The ALSRD Clinic is staffed by four neuromuscular neurologists, as well as a highly trained ALS team, including a registered nurse, physical and occupational therapists, a speech and language pathologist, a dietitian and social workers. Future plans include expanding the team to include a clinical/research nurse who will help to bridge clinical research with patient care.

Previously located at the GF Strong Rehabilitation Centre, the ALSRD Clinic now joins six other clinics housed at the DMCBH, all of which provide patient care for people living with various neurodegenerative disorders. The clinic will continue to provide comprehensive care for patients, both in-person and via virtual telemedicine appointments for those who are homebound or live too far away to travel. In addition, an innovative partnership with the ALS Society of BC (ALSBC) provides an outreach mobile clinic program to visit patients in remote areas of the province.

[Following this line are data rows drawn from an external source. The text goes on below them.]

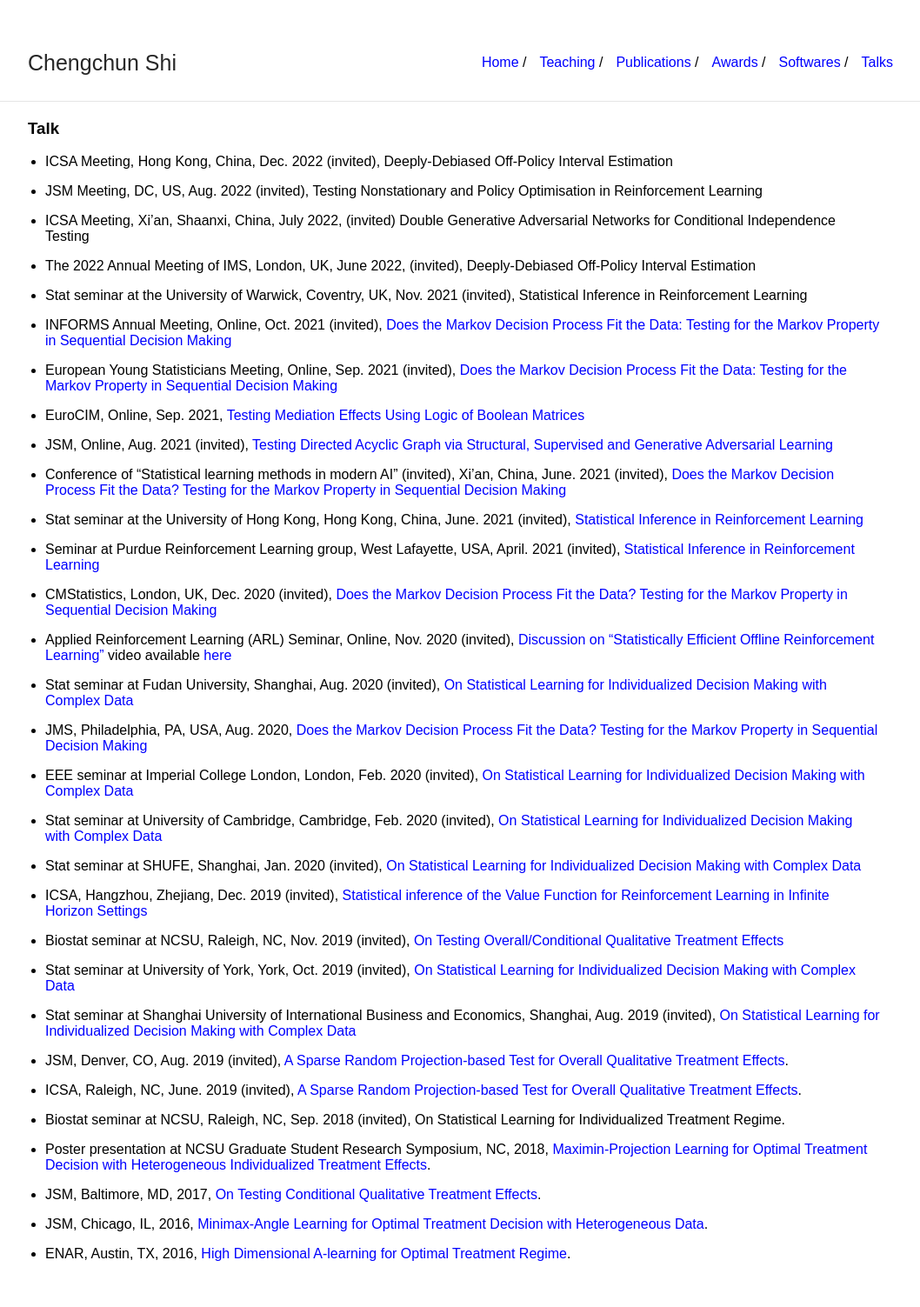
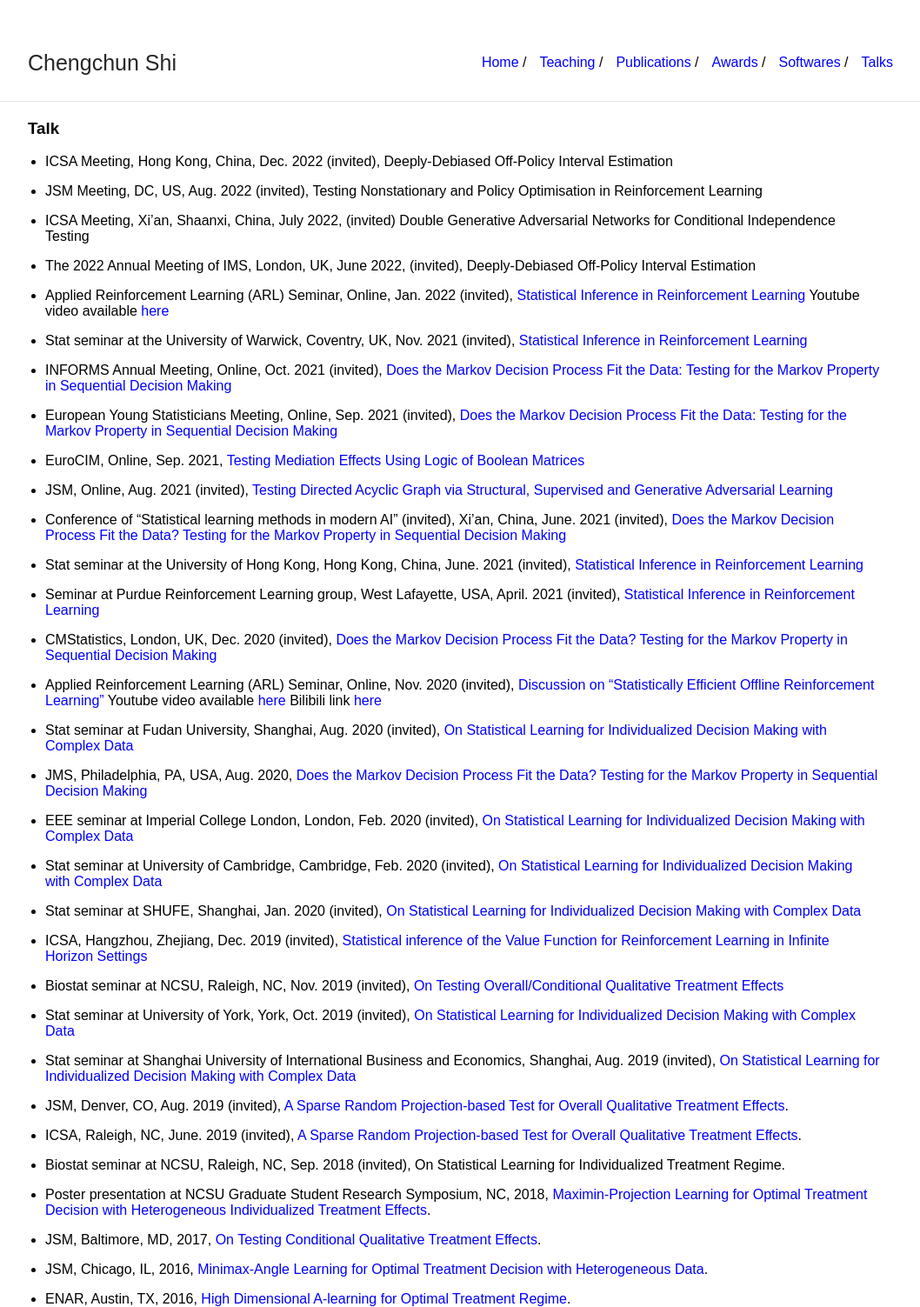
Before and after one commit to callmespring/callmespring.github.io, a Jekyll site: the page built from talk.md, in a window 1280 px wide. Shown: the whole page at 87% size, without its empty margins (108-1166 px from the left). Built offline with Jekyll 4.4.1, drawn with Linux system fonts in a browser that asks for light colours; before the commit the page ends 1451 px from its top, so only the background shows below that.

Commit message:
Update talk.md

```diff
--- a/talk.md
+++ b/talk.md
@@ -13,7 +13,9 @@ title: Talk
 
 * The 2022 Annual Meeting of IMS, London, UK, June 2022, (invited), Deeply-Debiased Off-Policy Interval Estimation
 
-* Stat seminar at the University of Warwick, Coventry, UK, Nov. 2021 (invited),  Statistical Inference in Reinforcement Learning
+* Applied Reinforcement Learning (ARL) Seminar, Online, Jan. 2022 (invited), [Statistical Inference in Reinforcement Learning](./slides/slides_long.pdf) Youtube video available [here](https://www.youtube.com/watch?v=-SW9PevZThs&t=5s)
+
+* Stat seminar at the University of Warwick, Coventry, UK, Nov. 2021 (invited),  [Statistical Inference in Reinforcement Learning](./slides/slides_long.pdf)
 
 * INFORMS Annual Meeting, Online, Oct. 2021 (invited), [Does the Markov Decision Process Fit the Data: Testing for the Markov Property in Sequential Decision Making](./slides/slides_middle.pdf)
 
@@ -31,7 +33,7 @@ title: Talk
 
 * CMStatistics, London, UK, Dec. 2020 (invited), [Does the Markov Decision Process Fit the Data? Testing for the Markov Property in Sequential Decision Making](./slides/slides.pdf)
 
-* Applied Reinforcement Learning (ARL) Seminar, Online, Nov. 2020 (invited), [Discussion on "Statistically Efficient Offline Reinforcement Learning"](./slides/Discussion.pdf) video available [here](https://www.bilibili.com/s/video/BV1f5411V77h)
+* Applied Reinforcement Learning (ARL) Seminar, Online, Nov. 2020 (invited), [Discussion on "Statistically Efficient Offline Reinforcement Learning"](./slides/Discussion.pdf) Youtube video available [here](https://www.youtube.com/watch?v=n5ZoxT_WmHo) Bilibili link [here](https://www.bilibili.com/s/video/BV1f5411V77h)
 
 * Stat seminar at Fudan University, Shanghai, Aug. 2020 (invited), [On Statistical Learning for Individualized Decision Making with Complex Data](./slides/slides22.pdf)
 
```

The clinic is part of the overarching ALSRD Program, whose mission is to expand its clinical trials, translational and basic research into identifying novel diagnostics and targets for effective therapies in these disorders. Dr. Erik Pioro, recently appointed to the Professorship in ALS Research at UBC, will lead a new clinical research team, which will run clinical treatment trials and translational research studies. Plans are underway to hire clinical research personnel, including a research manager, one or more research coordinators and research assistants.

“In order for us to develop effective treatments and hopefully a cure for ALS, it is essential to identify biomarkers of disease onset, progression and response to experimental therapies,” says Dr. Pioro. “Our goal is for every person living with ALS in BC, who is eligible, to have the opportunity to participate in clinical trials.”

Along with collecting biological tissue and neuroimaging data from patients, a repository of clinical information recorded during clinic visits will be established. This will allow the research team to analyze and study the data in relation to collected samples in the DMBCH’s biobank from patients with ALS and related MNDs.

The close proximity to researchers already engaged in ALS-related or complementary research areas at the DMCBH, such as Dr. Neil Cashman, will lead to better synergies and allow for collaborations with other researchers using techniques that are also beneficial in studying disease mechanisms of ALS and its form overlapping with frontotemporal dementia (FTD). These include Dr. Haakon Nygaard, who is applying stem cell approaches to Alzheimer disease and FTD research, and Dr. Sriram Subramaniam, who is using cryo-electron microscopy to study protein-protein and protein-drug interactions at a molecular level.

“The DMCBH provides a unique environment where scientists and clinicians are working together to accelerate the translational research process,” says Dr. Pioro. “The new ALSRD Clinic at the DMCBH represents a critical step forward in our collective quest to eradicate ALS and related disorders.”

As part of PROJECT HOPE, the ALS Society of BC has created the Professorship in ALS Research at UBC. Its main objective is to enhance clinical care by promoting advanced ALS research and treatment innovations, with the ultimate goal of creating a world-class ALS Centre at UBC and a world free of ALS.